South Carolina Department of Archives and History
National Register Properties in South Carolina

Leroy Springs House, Lancaster County Catawba & Gay Sts., Lancaster)
S1081772901101 S1081772901102 S1081772901103 S1081772901104 S1081772901105
Facade Left Oblique Right Oblique Right Elevation Rear Elevation
S1081772901106 S1081772901107      
Interior
Central Hall
Interior
Central Hall

(Lancaster City Hall) The Leroy Springs House is an impressive two-story, frame residence in downtown Lancaster that was converted to municipal use as a city hall in 1957. An original section of the building was constructed around 1820-30. The house was greatly enlarged in the mid-1850s and it took its present appearance in a ca. 1906-07 remodeling. The original owner and builder are not known. The owner during the 1850s renovations was Samuel Buckner Massey. The ca. 1906-07 remodeling, which the buildings integrity derives from, occurred under the ownership of Colonel Leroy Springs, who secured James M. McMichael, an architect from Charlotte, North Carolina, to plan the changes and additions. The fašade features a two-tiered pedimented portico defined by fluted columns with Doric-influenced capitals. The pediment contains a semi-elliptical window with tracery. There is a two-story, flat roof porch addition at the rear. The main interior feature is an entrance stair in a two-story foyer. Leroy Springs played a major role in the industrial development of Lancaster and the surrounding area. The Leroy Springs House represents a significant part of Lancaster’s past, and in this single building, the development of the town is reflected. The house contains structural evidence of a plain house of the early nineteenth century as well as the early twentieth century attempt of a successful industrialist to express his wealth and power through his residence. Many people believe that the town of Lancaster owes its character and economic status largely to Leroy Springs and his vision for the southern textile industry. Listed in the National Register March 20, 1986.

View the complete text of the nomination form for this National Register Property.

Most National Register properties are privately owned and are not open to the public. The privacy of owners should be respected. Not all properties retain the same integrity as when originally documented and listed in the National Register due to changes and modifications over time.

Images and texts on these pages are intended for research or educational use. Please read our statement on use and reproduction for further information on how to obtain a photocopy or how to cite an item.
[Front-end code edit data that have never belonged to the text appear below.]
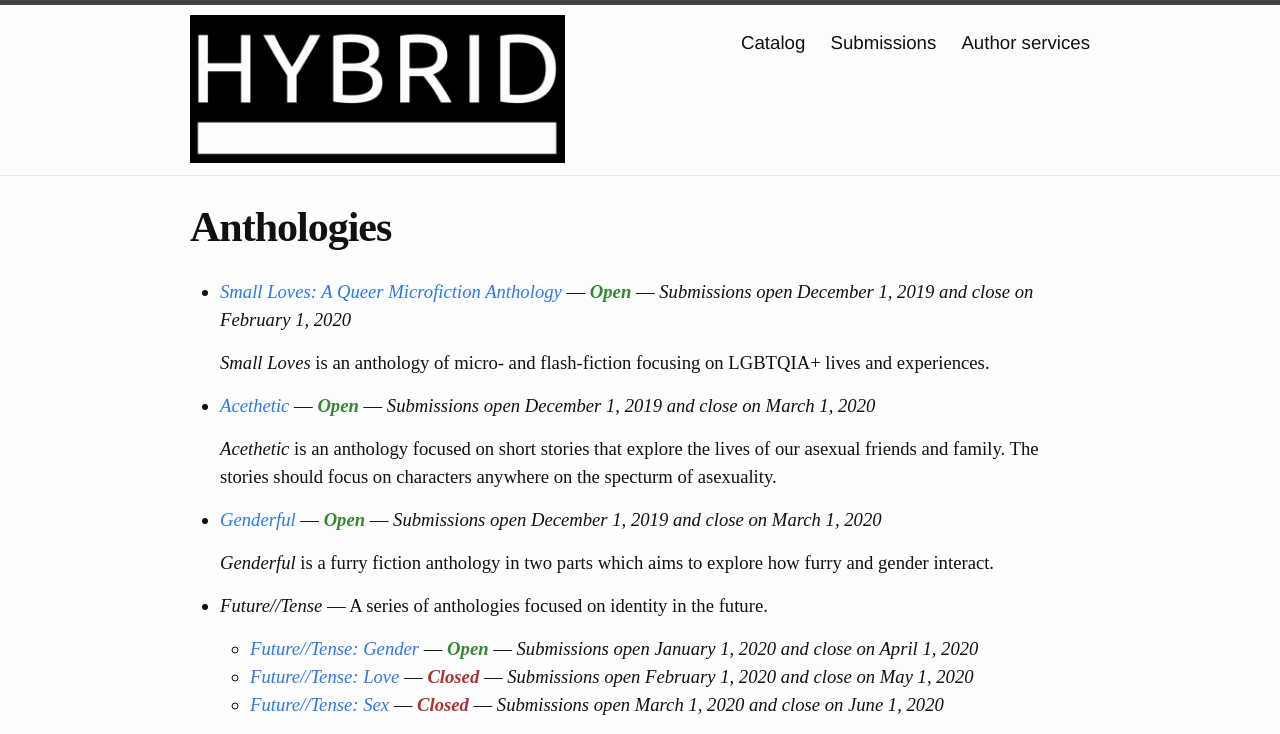
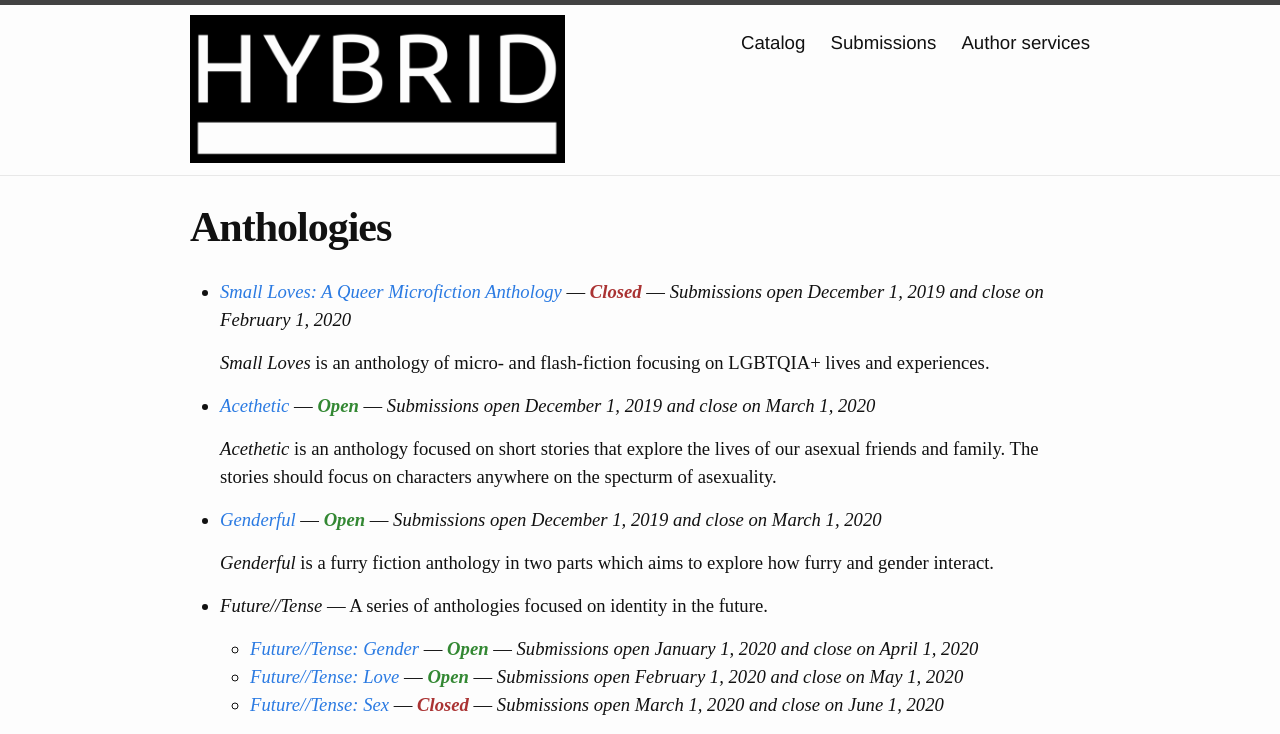
Before and after one commit to hybridink/hybrid.ink, a Jekyll site: the page built from submit/anthologies/index.md, in a window 1280 px wide. Shown: the top 734 px of the page. Built offline with Jekyll 4.4.1, drawn with Linux system fonts in a browser that asks for light colours; some web fonts are replaced; comment, search, counter and statistics services are not loaded; some of the changed lines change nothing that is shown; grey boxes are pictures that could not be loaded.

Commit message:
Update index.md

```diff
--- a/submit/anthologies/index.md
+++ b/submit/anthologies/index.md
@@ -3,7 +3,7 @@ layout: page
 title: Anthologies
 ---
 
-* [*Small Loves: A Queer Microfiction Anthology*](small-loves) --- <strong class="open"><em>Open</em></strong> --- *Submissions open December 1, 2019 and close on February 1, 2020*
+* [*Small Loves: A Queer Microfiction Anthology*](small-loves) --- <strong class="closed"><em>Closed</em></strong> --- *Submissions open December 1, 2019 and close on February 1, 2020*
 
   *Small Loves* is an anthology of micro- and flash-fiction focusing on LGBTQIA+ lives and experiences.
 * [*Acethetic*](acethetic) --- <strong class="open"><em>Open</em></strong> --- *Submissions open December 1, 2019 and close on March 1, 2020*
@@ -14,7 +14,7 @@ title: Anthologies
   *Genderful* is a furry fiction anthology in two parts which aims to explore how furry and gender interact.
 * *Future//Tense* --- A series of anthologies focused on identity in the future.
     * [*Future//Tense: Gender*](future-tense/gender) --- <strong class="open"><em>Open</em></strong> --- *Submissions open January 1, 2020 and close on April 1, 2020*
-    * [*Future//Tense: Love*](future-tense/love) --- <strong class="closed"><em>Closed</em></strong> --- *Submissions open February 1, 2020 and close on May 1, 2020*
+    * [*Future//Tense: Love*](future-tense/love) --- <strong class="open"><em>Open</em></strong> --- *Submissions open February 1, 2020 and close on May 1, 2020*
     * [*Future//Tense: Sex*](future-tense/sex) --- <strong class="closed"><em>Closed</em></strong> --- *Submissions open March 1, 2020 and close on June 1, 2020*
 
 <iframe src="https://calendar.google.com/calendar/embed?src=hybrid.ink_85s829p5vf38rk6o5addi90sl0%40group.calendar.google.com&ctz=America%2FLos_Angeles" style="border: 0" width="800" height="600" frameborder="0" scrolling="no"></iframe>
```
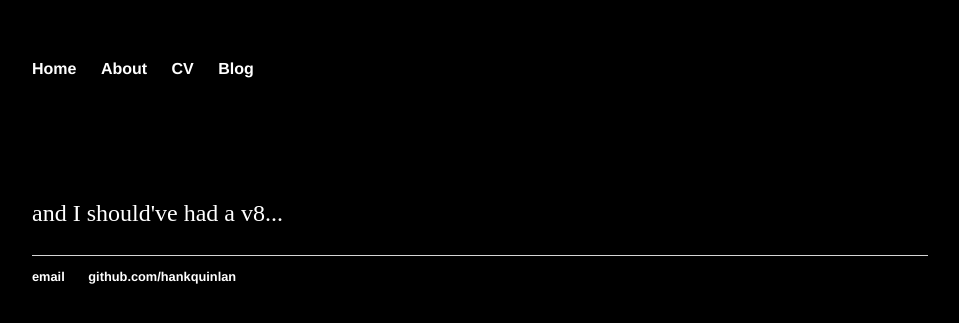
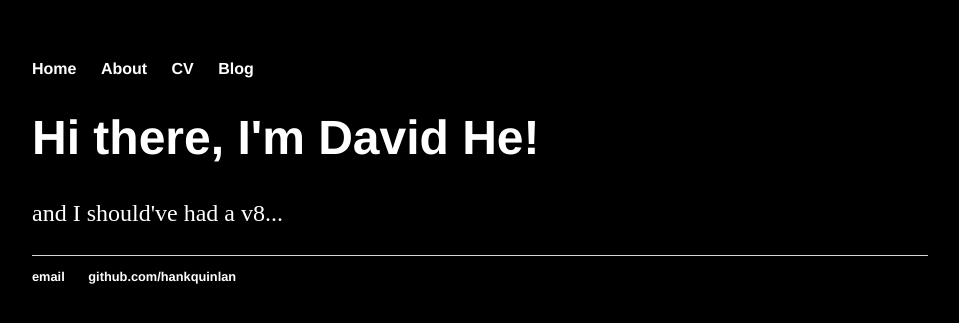
Before and after one commit to Dheseri/Dheseri.github.io, a Jekyll site: the page built from index.html, in a window 1280 px wide. Shown: the top 323 px of the page, without its empty margins (160-1119 px from the left). Built offline with Jekyll 4.4.1, drawn with Linux system fonts in a browser that asks for light colours.

Commit message:
Update main.css

```diff
--- a/css/main.css
+++ b/css/main.css
@@ -23,6 +23,7 @@ a:hover {
 h1 {
     font-size: 3em;
     font-family:'Helvetica', 'Arial', 'Sans-Serif';
+    color: white;
 }
 p {
     font-size: 1.5em;
```
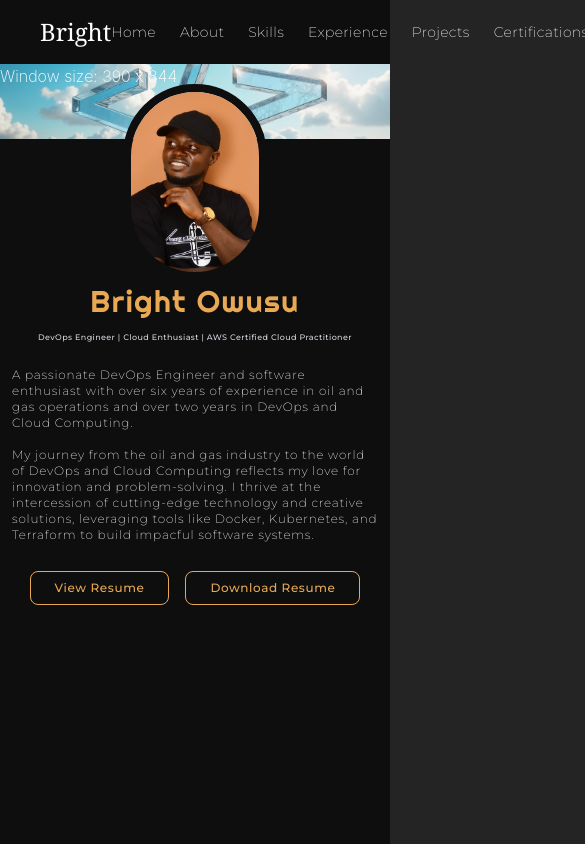
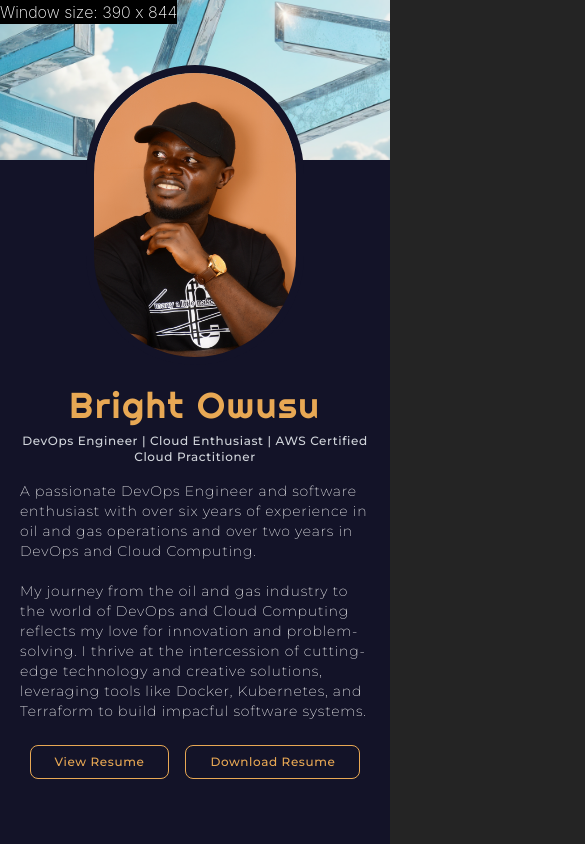
Before and after one commit to bright-owusu/my-portfolio, a React (Vite) app: page / in a window 390 px wide. Shown: the top 844 px of the page, 585 px wide, since content can reach past the window. Built offline with nearby package versions, Linux system fonts and the light colour scheme.

Commit message:
Change nav links design to sidebar and apply new responsive classes

```diff
--- a/src/App.jsx
+++ b/src/App.jsx
@@ -1,5 +1,5 @@
 import React, { useState, useEffect } from "react";
-import Header from "./components/Header";
+import Sidebar from "./components/Sidebar";
 import Hero from "./components/Hero";
 
 function App() {
@@ -21,11 +21,19 @@ function App() {
     return () => window.removeEventListener("resize", handleResize);
   }, []);
 
+
   return (
-    <div className="absolute w-full h-full text-white">
-      <Header />
-      <Hero />
-      <div className="absolute text-white">Window size: {windowSize.width} x {windowSize.height}</div>
+    <div className="h-screen w-full flex text-white bg-dark-primary">
+      {/* Sidebar */}
+      <Sidebar />
+
+      {/* Main Content */}
+      <main className="flex-none w-full s-1280:w-4/5 text-black overflow-y-auto">
+        <div className="fixed z-20 top-0 text-white bg-black">Window size: {windowSize.width} x {windowSize.height}</div>
+        <Hero />
+        {/* <Hero /> */}
+        {/* ... */}
+      </main>
     </div>
   );
 }
--- a/src/components/Header.jsx
+++ /dev/null
@@ -1,33 +0,0 @@
-import React from "react";
-
-const Header = () => {
-  return (
-    <header className="sticky top-0 z-50 bg-dark-primary backdrop-blur-sm text-white">
-      <nav className="max-w-7xl mx-auto flex justify-between items-center py-4 px-10">
-        <h1 className="text-2xl font-serif">Bright</h1>
-        <ul className="flex montserrat-thin tracking-wide space-x-6 text-sm">
-          {[
-            "Home",
-            "About",
-            "Skills",
-            "Experience",
-            "Projects",
-            "Certifications",
-            "Contact",
-          ].map((item) => (
-            <li key={item}>
-              <a
-                href={`#${item.toLowerCase()}`}
-                className="hover:text-yellow-400 transition"
-              >
-                {item}
-              </a>
-            </li>
-          ))}
-        </ul>
-      </nav>
-    </header>
-  );
-};
-
-export default Header;
--- a/src/components/Hero.jsx
+++ b/src/components/Hero.jsx
@@ -7,11 +7,11 @@ const Hero = () => {
   return (
     <section
       id="home"
-      className="h-full w-full top-0 bg-dark-primary text-white flex flex-col items-center text-center px-0 absolute"
+      className="relative flex flex-col h-screen w-full text-white justify-center text-center bg-dark-blue-prim"
     >
       {/* Banner Image */}
       <motion.div
-        className="relative w-full s-1036:h-[250px] s-740:h-[200px] overflow-hidden pt-16"
+        className="absolute top-0 z-0 w-full h-40"
         initial={{ opacity: 0, scale: 0.8 }}
         animate={{ opacity: 1, scale: 1 }}
         transition={{ duration: 1 }}
@@ -23,9 +23,10 @@ const Hero = () => {
         />
       </motion.div>
 
-      {/* Profile Picture (Overlapping Banner) */}
+      <div className="flex flex-wrap s-884:flex-nowrap z-10 justify-center s-884:gap-10 gap-5 s-884:px-10 s-680:px-24 s-320:px-5">
+        {/* Profile Picture */}
         <motion.div
-        className="absolute transform -translate-y-[-50%] s-320:top-[10%] s-740:left-[40%] s-768:left-[35%] s-740:top-[13%] s-768:top-[13%] s-1024:left-[40%] s-1024:top-[13%] s-1036:left-[40%] s-1036:top-[13%] s-1220:left-[5%] s-1350:left-[8%] s-1450:left-[10%] s-1530:left-[8%] s-1540:left-[10%] top-[20%] lg:top-[20%] rounded-full overflow-hidden w-36 s-768:h-72 s-768:w-auto s-1220:h-3/4 ipad-pro-12.9:h-3/4 ipad-pro-12.9:w-auto border-8 border-dark-primary"
+          className="flex-none s-884:h-[600px] s-768:h-[400px] s-320:h-[300px] transform -translate-y-[-50%] rounded-full overflow-hidden border-8 border-dark-blue-prim"
           initial={{ opacity: 0, y: 50 }}
           animate={{ opacity: 1, y: 0 }}
           transition={{ duration: 1, delay: 0.2 }}
@@ -37,21 +38,21 @@ const Hero = () => {
           />
         </motion.div>
 
-      <div className="s-1220:absolute s-320:items-center s-320:justify-center s-320:mt-36 s-768:mt-48 s-1036:mt-40 s-1220:mt-0 s-1540:max-w-3xl s-1530:max-w-3xl s-1450:max-w-3xl s-1350:max-w-2xl s-1220:max-w-2xl top-[40%] left-[40%]">
+        <div className="flex flex-col gap-4 justify-center">
           {/* Name and Titles */}
           <motion.div
-          className="text-left space-y-2"
+            className="s-884:text-left space-y-2"
             initial={{ opacity: 0, y: 30 }}
             animate={{ opacity: 1, y: 0 }}
             transition={{ duration: 1, delay: 0.4 }}
           >
             <div
               id="name"
-            className="righteous-regular tracking-wider text-6xl s-320:text-3xl s-500:text-4xl s-740:text-6xl font-bold s-320:text-center s-1220:text-left s-1220:px-0"
+              className="righteous-regular tracking-wider s-972:text-6xl s-900:text-5xl s-740:text-4xl s-320:text-4xl"
             >
               Bright Owusu
             </div>
-          <div className="montserrat-bold tracking-wider text-sm s-320:text-xxs s-500:text-xs text-gray-300 s-320:text-center s-1036:px-60 s-1220:text-left s-1220:px-0">
+            <div className="montserrat-bold tracking-wider s-740:text-sm s-320:text-xs text-gray-300">
               DevOps Engineer | Cloud Enthusiast | AWS Certified Cloud
               Practitioner
             </div>
@@ -60,28 +61,28 @@ const Hero = () => {
           {/* Intro Text */}
           <motion.div
             id="intro-text"
-          className="montserrat-thin tracking-wider text-left space-y-4 mt-5"
+            className="montserrat-thin tracking-wider text-left space-y-5"
             initial={{ opacity: 0, y: 30 }}
             animate={{ opacity: 1, y: 0 }}
             transition={{ duration: 1, delay: 0.6 }}
           >
-          <div className="mx-auto s-320:text-xs s-320:px-3 s-500:text-sm s-500:px-3 s-740:px-28 s-768:px-28 s-1024:px-60 s-1036:px-60 s-1220:px-0">
+            <div className="leading-normal s-320:text-sm">
               A passionate DevOps Engineer and software enthusiast with over six
-            years of experience in oil and gas operations and over two years in
-            DevOps and Cloud Computing.
+              years of experience in oil and gas operations and over two years
+              in DevOps and Cloud Computing.
             </div>
-          <div className="mx-auto s-320:text-xs s-320:px-3 s-500:text-sm s-500:px-3 s-740:px-28 s-768:px-28 s-1024:px-60 s-1036:px-60 s-1220:px-0">
-            My journey from the oil and gas industry to the world of DevOps and
-            Cloud Computing reflects my love for innovation and problem-solving.
-            I thrive at the intercession of cutting-edge technology and creative
-            solutions, leveraging tools like Docker, Kubernetes, and Terraform
-            to build impacful software systems.
+            <div className="leading-normal s-320:text-sm">
+              My journey from the oil and gas industry to the world of DevOps
+              and Cloud Computing reflects my love for innovation and
+              problem-solving. I thrive at the intercession of cutting-edge
+              technology and creative solutions, leveraging tools like Docker,
+              Kubernetes, and Terraform to build impacful software systems.
             </div>
           </motion.div>
 
           {/* Buttons */}
           <motion.div
-          className="flex montserrat-bold text-xs font-secondary tracking-wider space-x-4 mt-7 s-320:justify-center s-1220:justify-start"
+            className="flex montserrat-bold text-xs font-secondary tracking-wider space-x-4 mt-2 s-320:justify-center s-1220:justify-start"
             initial={{ opacity: 0, scale: 0.8 }}
             animate={{ opacity: 1, scale: 1 }}
             transition={{ duration: 1, delay: 0.8 }}
@@ -94,6 +95,7 @@ const Hero = () => {
             </button>
           </motion.div>
         </div>
+      </div>
     </section>
   );
 };
--- /dev/null
+++ b/src/components/Sidebar.jsx
@@ -0,0 +1,32 @@
+import React, { useState, useEffect} from "react";
+
+const Sidebar = () => {
+
+
+  return (
+    <aside className="flex-none w-1/5 hidden s-1280:block h-full flex-col p-4 bg-sidebar">
+      <h1 className="montserrat-bold text-3xl">Bright</h1>
+      <nav className="flex flex-col mt-10 space-y-4">
+        {[
+          "Home",
+          "About",
+          "Skills",
+          "Experience",
+          "Projects",
+          "Certifications",
+          "Contact",
+        ].map((item) => (
+          <a
+            key={item}
+            href={`#${item.toLowerCase()}`}
+            className="montserrat-md text-sm font-light hover:text-yellow-400 transition"
+          >
+            {item}
+          </a>
+        ))}
+      </nav>
+    </aside>
+  );
+};
+
+export default Sidebar;
--- a/src/index.css
+++ b/src/index.css
@@ -9,6 +9,7 @@
 
   --dark-primary-color: #0e0e0e;
   --dark-secondary-color: #202020;
+  --dark-blue-prim: #131328;
 
   /* Text colors */
   --text-primary: #212529;
@@ -39,65 +40,19 @@
   -moz-osx-font-smoothing: grayscale;
 }
 
-/*
-a {
-  font-weight: 500;
-  color: #646cff;
-  text-decoration: inherit;
-}
-a:hover {
-  color: #535bf2;
-}
-
-body {
-  margin: 0;
-  display: flex;
-  place-items: center;
-  min-width: 320px;
-  min-height: 100vh;
-}
-
-h1 {
-  font-size: 3.2em;
-  line-height: 1.1;
-}
-
-button {
-  border-radius: 8px;
-  border: 1px solid transparent;
-  padding: 0.6em 1.2em;
-  font-size: 1em;
-  font-weight: 500;
-  font-family: inherit;
-  background-color: #1a1a1a;
-  cursor: pointer;
-  transition: border-color 0.25s;
-}
-button:hover {
-  border-color: #646cff;
-}
-button:focus,
-button:focus-visible {
-  outline: 4px auto -webkit-focus-ring-color;
-}
-
-@media (prefers-color-scheme: light) {
-  :root {
-    color: #213547;
-    background-color: #ffffff;
-  }
-  a:hover {
-    color: #747bff;
-  }
-  button {
-    background-color: #f9f9f9;
-  }
-} */
-
 @tailwind base;
 @tailwind components;
 @tailwind utilities;
 
+html,
+body {
+  height: 100%;
+  margin: 0;
+  padding: 0;
+}
+html {
+  scroll-behavior: smooth;
+}
 
 /* Fonts */
 .righteous-regular {
@@ -111,7 +66,7 @@ button:focus-visible {
   font-weight: 200;
   font-style: normal;
 }
-.montserrat-medium {
+.montserrat-md {
   font-family: "Montserrat", sans-serif;
   font-optical-sizing: auto;
   font-weight: 300;
@@ -136,6 +91,15 @@ html {
 .bg-dark-primary {
   background-color: var(--dark-primary-color);
 }
+.bg-dark-sec {
+  background-color: var(--dark-secondary-color);
+}
+.bg-dark-blue-prim {
+  background-color: var(--dark-blue-prim);
+}
+.bg-sidebar {
+  background-color: #171830;
+}
 
 #name {
   color: var(--secondary-color);
@@ -143,9 +107,12 @@ html {
 #intro-text {
   font-size: 1rem;
 }
+/* #profile-pic {
+  height: 600px;
+} */
 
-.border-dark-primary {
-  border-color: var(--dark-primary-color);
+.border-dark-blue-prim {
+  border-color: var(--dark-blue-prim);
 }
 .border-secondary {
   border-color: var(--secondary-color);
--- a/tailwind.config.js
+++ b/tailwind.config.js
@@ -6,12 +6,18 @@ export default {
       screens: {
         's-320': '320px',
         's-500': '500px',
+        's-680': '680px',
         's-740': '740px',
         's-768': '768px',
+        's-884': '884px',
+        's-900': '900px',
+        's-972': '972px',
         's-1024': '1024px',
         's-1036': '1036px',
         's-1220': '1220px',
+        's-1280': '1280px',
         's-1350': '1350px',
+        's-1380': '1380px',
         's-1450': '1450px',
         's-1530': '1530px',
         's-1540': '1540px',
```
Lines whose indentation alone changed are shown as unchanged.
Images provided by the South Carolina Department of Archives and History.